Return all entries verbatim; skip any pictures.

::::::::

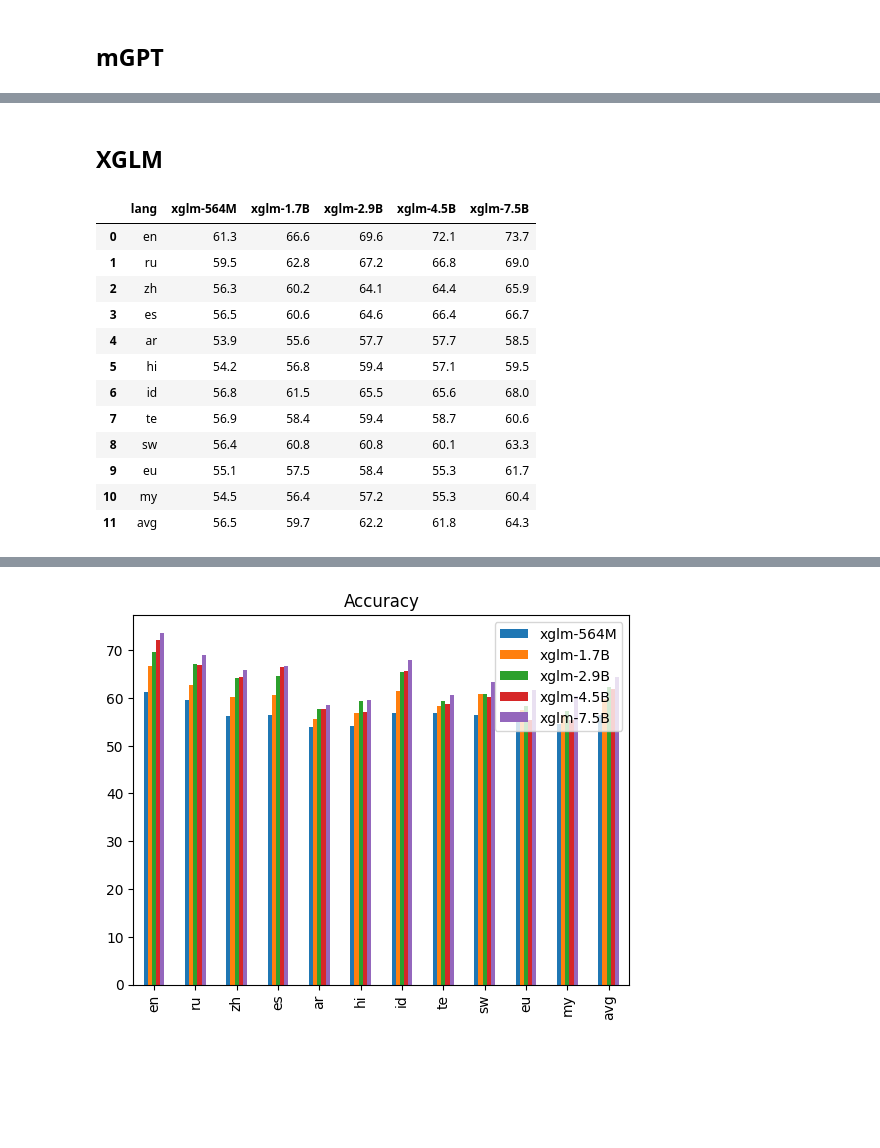
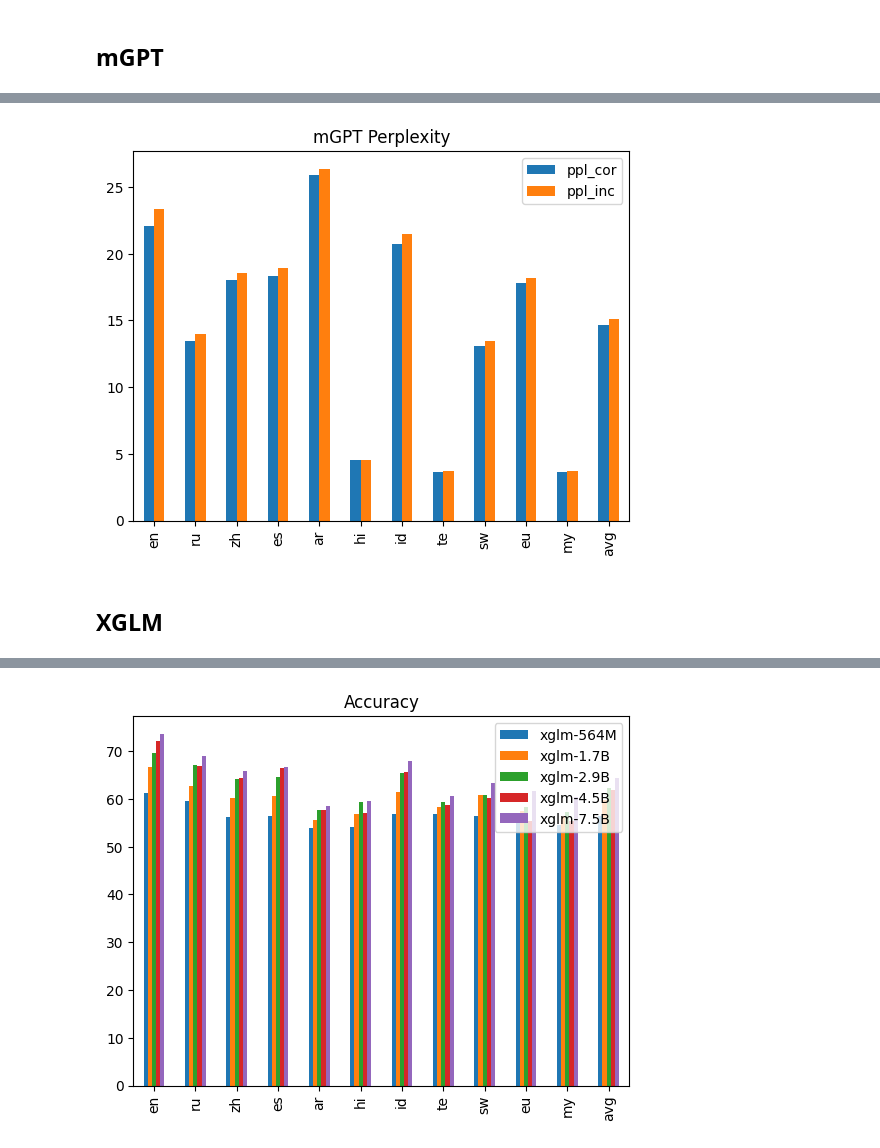
Before and after one commit to juletx/self-translate, a Jupyter notebook: evaluation/xstory_cloze.ipynb, the cells around one changed output, grey strips where cells are left out. Cells and saved outputs as stored; diff of their text form; code cells hidden in the pictures; blank space fills up the shorter version.

```diff
--- a/evaluation/xstory_cloze.ipynb
+++ b/evaluation/xstory_cloze.ipynb
@@ -54,3 +38,7 @@ plot_df(metrics_df, "mGPT Metrics")
+# %%
+plot_df(metrics_df[["lang", "ppl_cor", "ppl_inc"]], "mGPT Perplexity")
+# %% [output]
+[figure, added]
 # %% [markdown]
 ## XGLM
 # %%
@@ -64,17 +54 @@ xglm_model_names=[
 acc_df, ppl_cor_df, ppl_inc_df = get_dfs(xglm_model_names)
-# %%
-acc_df
-# %% [output]
-|  | lang | xglm-564M | xglm-1.7B | xglm-2.9B | xglm-4.5B | xglm-7.5B |
-| 0 | en | 61.3 | 66.6 | 69.6 | 72.1 | 73.7 |
-| 1 | ru | 59.5 | 62.8 | 67.2 | 66.8 | 69.0 |
-| 2 | zh | 56.3 | 60.2 | 64.1 | 64.4 | 65.9 |
-| 3 | es | 56.5 | 60.6 | 64.6 | 66.4 | 66.7 |
-| 4 | ar | 53.9 | 55.6 | 57.7 | 57.7 | 58.5 |
-| 5 | hi | 54.2 | 56.8 | 59.4 | 57.1 | 59.5 |
-| 6 | id | 56.8 | 61.5 | 65.5 | 65.6 | 68.0 |
-| 7 | te | 56.9 | 58.4 | 59.4 | 58.7 | 60.6 |
-| 8 | sw | 56.4 | 60.8 | 60.8 | 60.1 | 63.3 |
-| 9 | eu | 55.1 | 57.5 | 58.4 | 55.3 | 61.7 |
-| 10 | my | 54.5 | 56.4 | 57.2 | 55.3 | 60.4 |
-| 11 | avg | 56.5 | 59.7 | 62.2 | 61.8 | 64.3 |
```
Also changed, not shown: parts of 13 cells of this notebook.
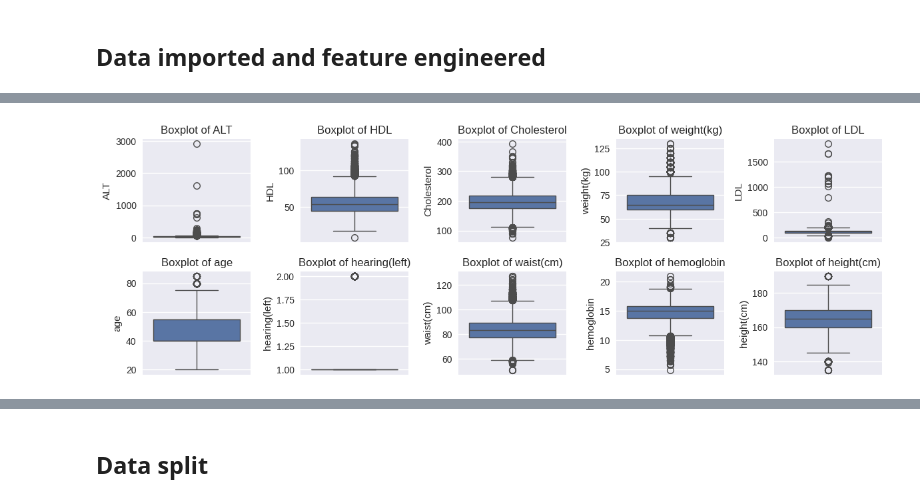
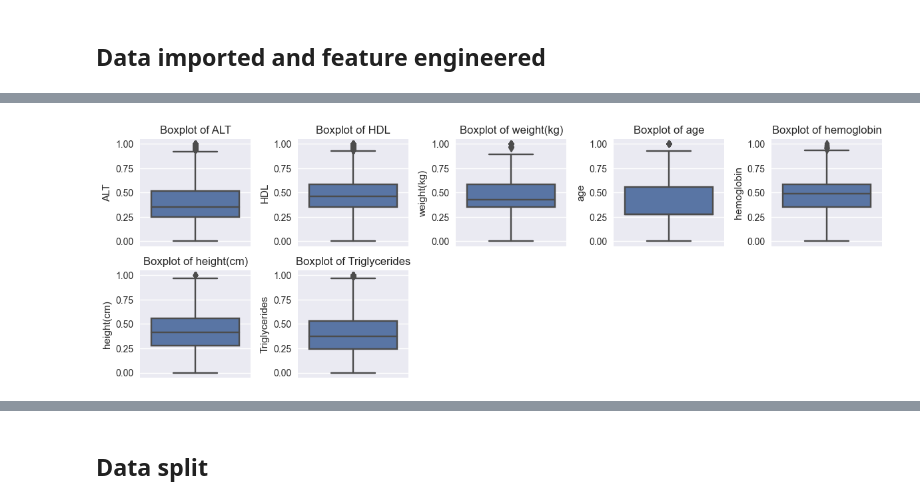
Before and after one commit to AhmedZakiAmer/Smoking_Analysis, a Jupyter notebook: FinalModel.ipynb, the cells around one changed output, grey strips where cells are left out. Drawn from its saved outputs; the diff is of its cells as text; code cells hidden in the pictures.

```diff
--- a/FinalModel.ipynb
+++ b/FinalModel.ipynb
@@ -18,7 +18,7 @@ pd.set_option('display.max_columns', None)
 # %% [markdown]
 ## Data imported and feature engineered
 # %%
-filename = 'Ndata.csv'
+filename = 'output.csv'
 data = pd.read_csv(filename)
 data.rename(columns={data.columns[0]: "id"}, inplace=True)
 pd.set_option('display.max_columns', None) # To show all columns
@@ -69,14 +35,15 @@ dtype: int64
 # %%
-numerical_cols = ['ALT', 'HDL', 'Cholesterol', 'weight(kg)', 'LDL', 'age', 'hearing(left)', 'waist(cm)', 'hemoglobin', 'height(cm)']
+numerical_cols = ['ALT', 'HDL', 'weight(kg)', 'age', 'hemoglobin', 'height(cm)', 'Triglycerides']
+# ['ALT', 'HDL', 'Cholesterol', 'weight(kg)', 'LDL', 'age', 'hearing(left)', 'waist(cm)', 'hemoglobin', 'height(cm)']
 
 plt.figure(figsize=(12, 10))
 for i, col in enumerate(numerical_cols, 1):
     plt.subplot(5, 5, i)
     sns.boxplot(y=data[col])
     plt.title(f'Boxplot of {col}')
     plt.tight_layout()
 
 plt.show()
 # %% [output]
-[figure, old version]
+[figure, new version]
 # %%
```
Also changed, not shown: parts of 9 cells of this notebook, 2 other files.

::::::::

**Response area**.
Before and after one commit to juletx/self-translate, a Jupyter notebook: evaluation/xstory_cloze.ipynb, the cells around one changed output, grey strips where cells are left out. Cells and saved outputs as stored; diff of their text form; code cells hidden in the pictures; blank space fills up the shorter version.

```diff
--- a/evaluation/xstory_cloze.ipynb
+++ b/evaluation/xstory_cloze.ipynb
@@ -54,3 +38,7 @@ plot_df(metrics_df, "mGPT Metrics")
+# %%
+plot_df(metrics_df[["lang", "ppl_cor", "ppl_inc"]], "mGPT Perplexity")
+# %% [output]
+[figure, added]
 # %% [markdown]
 ## XGLM
 # %%
@@ -64,17 +54 @@ xglm_model_names=[
 acc_df, ppl_cor_df, ppl_inc_df = get_dfs(xglm_model_names)
-# %%
-acc_df
-# %% [output]
-|  | lang | xglm-564M | xglm-1.7B | xglm-2.9B | xglm-4.5B | xglm-7.5B |
-| 0 | en | 61.3 | 66.6 | 69.6 | 72.1 | 73.7 |
-| 1 | ru | 59.5 | 62.8 | 67.2 | 66.8 | 69.0 |
-| 2 | zh | 56.3 | 60.2 | 64.1 | 64.4 | 65.9 |
-| 3 | es | 56.5 | 60.6 | 64.6 | 66.4 | 66.7 |
-| 4 | ar | 53.9 | 55.6 | 57.7 | 57.7 | 58.5 |
-| 5 | hi | 54.2 | 56.8 | 59.4 | 57.1 | 59.5 |
-| 6 | id | 56.8 | 61.5 | 65.5 | 65.6 | 68.0 |
-| 7 | te | 56.9 | 58.4 | 59.4 | 58.7 | 60.6 |
-| 8 | sw | 56.4 | 60.8 | 60.8 | 60.1 | 63.3 |
-| 9 | eu | 55.1 | 57.5 | 58.4 | 55.3 | 61.7 |
-| 10 | my | 54.5 | 56.4 | 57.2 | 55.3 | 60.4 |
-| 11 | avg | 56.5 | 59.7 | 62.2 | 61.8 | 64.3 |
```
Also changed, not shown: parts of 13 cells of this notebook.
Before and after one commit to AhmedZakiAmer/Smoking_Analysis, a Jupyter notebook: FinalModel.ipynb, the cells around one changed output, grey strips where cells are left out. Drawn from its saved outputs; the diff is of its cells as text; code cells hidden in the pictures.

```diff
--- a/FinalModel.ipynb
+++ b/FinalModel.ipynb
@@ -18,7 +18,7 @@ pd.set_option('display.max_columns', None)
 # %% [markdown]
 ## Data imported and feature engineered
 # %%
-filename = 'Ndata.csv'
+filename = 'output.csv'
 data = pd.read_csv(filename)
 data.rename(columns={data.columns[0]: "id"}, inplace=True)
 pd.set_option('display.max_columns', None) # To show all columns
@@ -69,14 +35,15 @@ dtype: int64
 # %%
-numerical_cols = ['ALT', 'HDL', 'Cholesterol', 'weight(kg)', 'LDL', 'age', 'hearing(left)', 'waist(cm)', 'hemoglobin', 'height(cm)']
+numerical_cols = ['ALT', 'HDL', 'weight(kg)', 'age', 'hemoglobin', 'height(cm)', 'Triglycerides']
+# ['ALT', 'HDL', 'Cholesterol', 'weight(kg)', 'LDL', 'age', 'hearing(left)', 'waist(cm)', 'hemoglobin', 'height(cm)']
 
 plt.figure(figsize=(12, 10))
 for i, col in enumerate(numerical_cols, 1):
     plt.subplot(5, 5, i)
     sns.boxplot(y=data[col])
     plt.title(f'Boxplot of {col}')
     plt.tight_layout()
 
 plt.show()
 # %% [output]
-[figure, old version]
+[figure, new version]
 # %%
```
Also changed, not shown: parts of 9 cells of this notebook, 2 other files.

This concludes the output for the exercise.